I had no idea what this was, but I knew that it was probably an interesting specification to look up. After googling it, I discovered it is a measure of how many degrees the heatsink will heat up per watt it is dissipating. Some more googling and I found this page around heatsinking the LM317T, which had all the magic formulas that I needed.
So, the power dissipation is:
P = (Vin – Vout) * I
I had two parts of that equation: Vin = 12V input, and Vout = 3.3V, so I needed to work out the power draw of the ESP8266.
I found these (anecdotal) results, which sounded reasonable. So taking the peak current of 320mA, the power is:
P = (12 – 3.3) * 0.32
P = 2.784W
Apparently, the maximum Thermal Resistance the regulator can tolerate is calculated by:
T(rmax) = (60 – roomtemp) / P
So, let’s make roomtemp = 20 (Yes, I’m in Australia, but I’m also in Melbourne, so that is a good average), giving us:
T(rmax) = (60 – 20) / 2.784
T(rmax) = 14.37 C/W
The little clip on heatsinks have a thermal resistance of 30 C/W, which is double what we need.

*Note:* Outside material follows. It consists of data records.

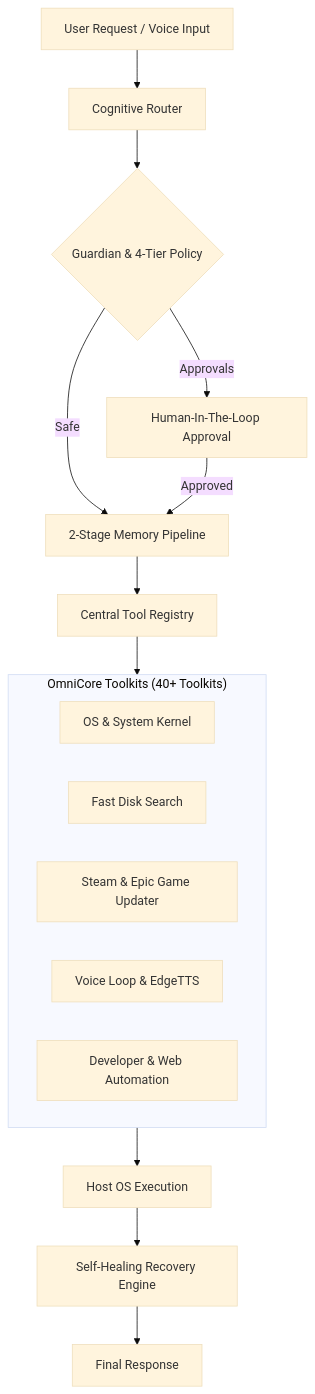
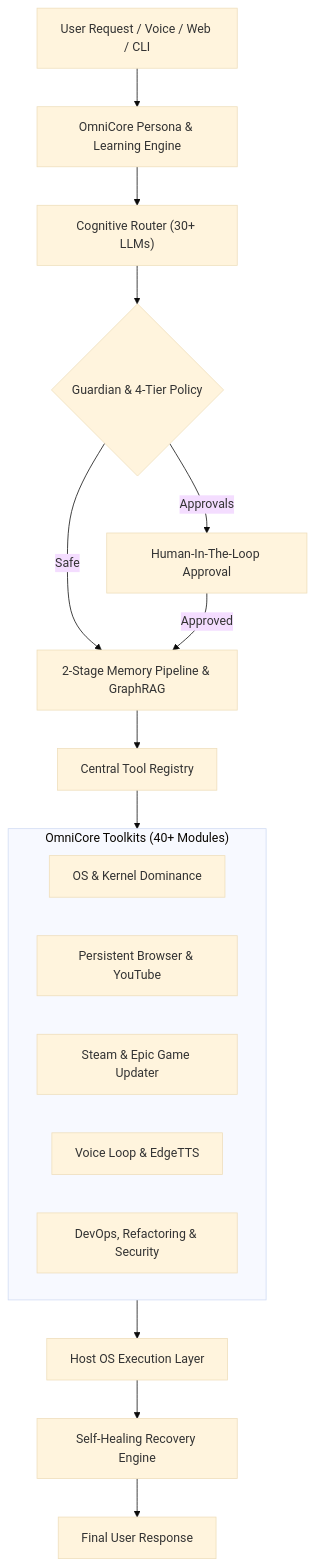
Before and after one commit to MrSpy00/OmniCore: the second of 2 diagrams in README.md, drawn with Mermaid (base theme). The commit also changed other lines of this file and 51 other files, not shown here.

````diff
--- a/README.md
+++ b/README.md
@@ -222,22 +245,23 @@
 ```mermaid
 flowchart TD
-    User["User Request / Voice Input"] --> Router["Cognitive Router"]
+    User["User Request / Voice / Web / CLI"] --> Persona["OmniCore Persona & Learning Engine"]
+    Persona --> Router["Cognitive Router (30+ LLMs)"]
     Router --> Policy{"Guardian & 4-Tier Policy"}
-    Policy -- Safe --> Memory["2-Stage Memory Pipeline"]
+    Policy -- Safe --> Memory["2-Stage Memory Pipeline & GraphRAG"]
     Policy -- Approvals --> HITL["Human-In-The-Loop Approval"]
     HITL -- Approved --> Memory
     Memory --> ToolReg["Central Tool Registry"]
     
-    subgraph Toolkits ["OmniCore Toolkits (40+ Toolkits)"]
-        T1["OS & System Kernel"]
-        T2["Fast Disk Search"]
+    subgraph Toolkits ["OmniCore Toolkits (40+ Modules)"]
+        T1["OS & Kernel Dominance"]
+        T2["Persistent Browser & YouTube"]
         T3["Steam & Epic Game Updater"]
         T4["Voice Loop & EdgeTTS"]
-        T5["Developer & Web Automation"]
+        T5["DevOps, Refactoring & Security"]
     end
     
     ToolReg --> Toolkits
-    Toolkits --> Exec["Host OS Execution"]
+    Toolkits --> Exec["Host OS Execution Layer"]
     Exec --> Recovery["Self-Healing Recovery Engine"]
-    Recovery --> Res["Final Response"]
+    Recovery --> Res["Final User Response"]
 ```
````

By this stage I had arrived at the store, so went to the heatsink section to see what they had. They had this guy, which has a thermal resistance of 12 C/W. Perfect! It was quite large though, and I knew they board was tight, so I had to be a little creative in fitting it.
Don’t judge me.
I’m a little annoyed that it doesn’t sit on the board properly, but I couldn’t stand it up, as there was limited room above the board, so it was the best I could do without redesigning an new board.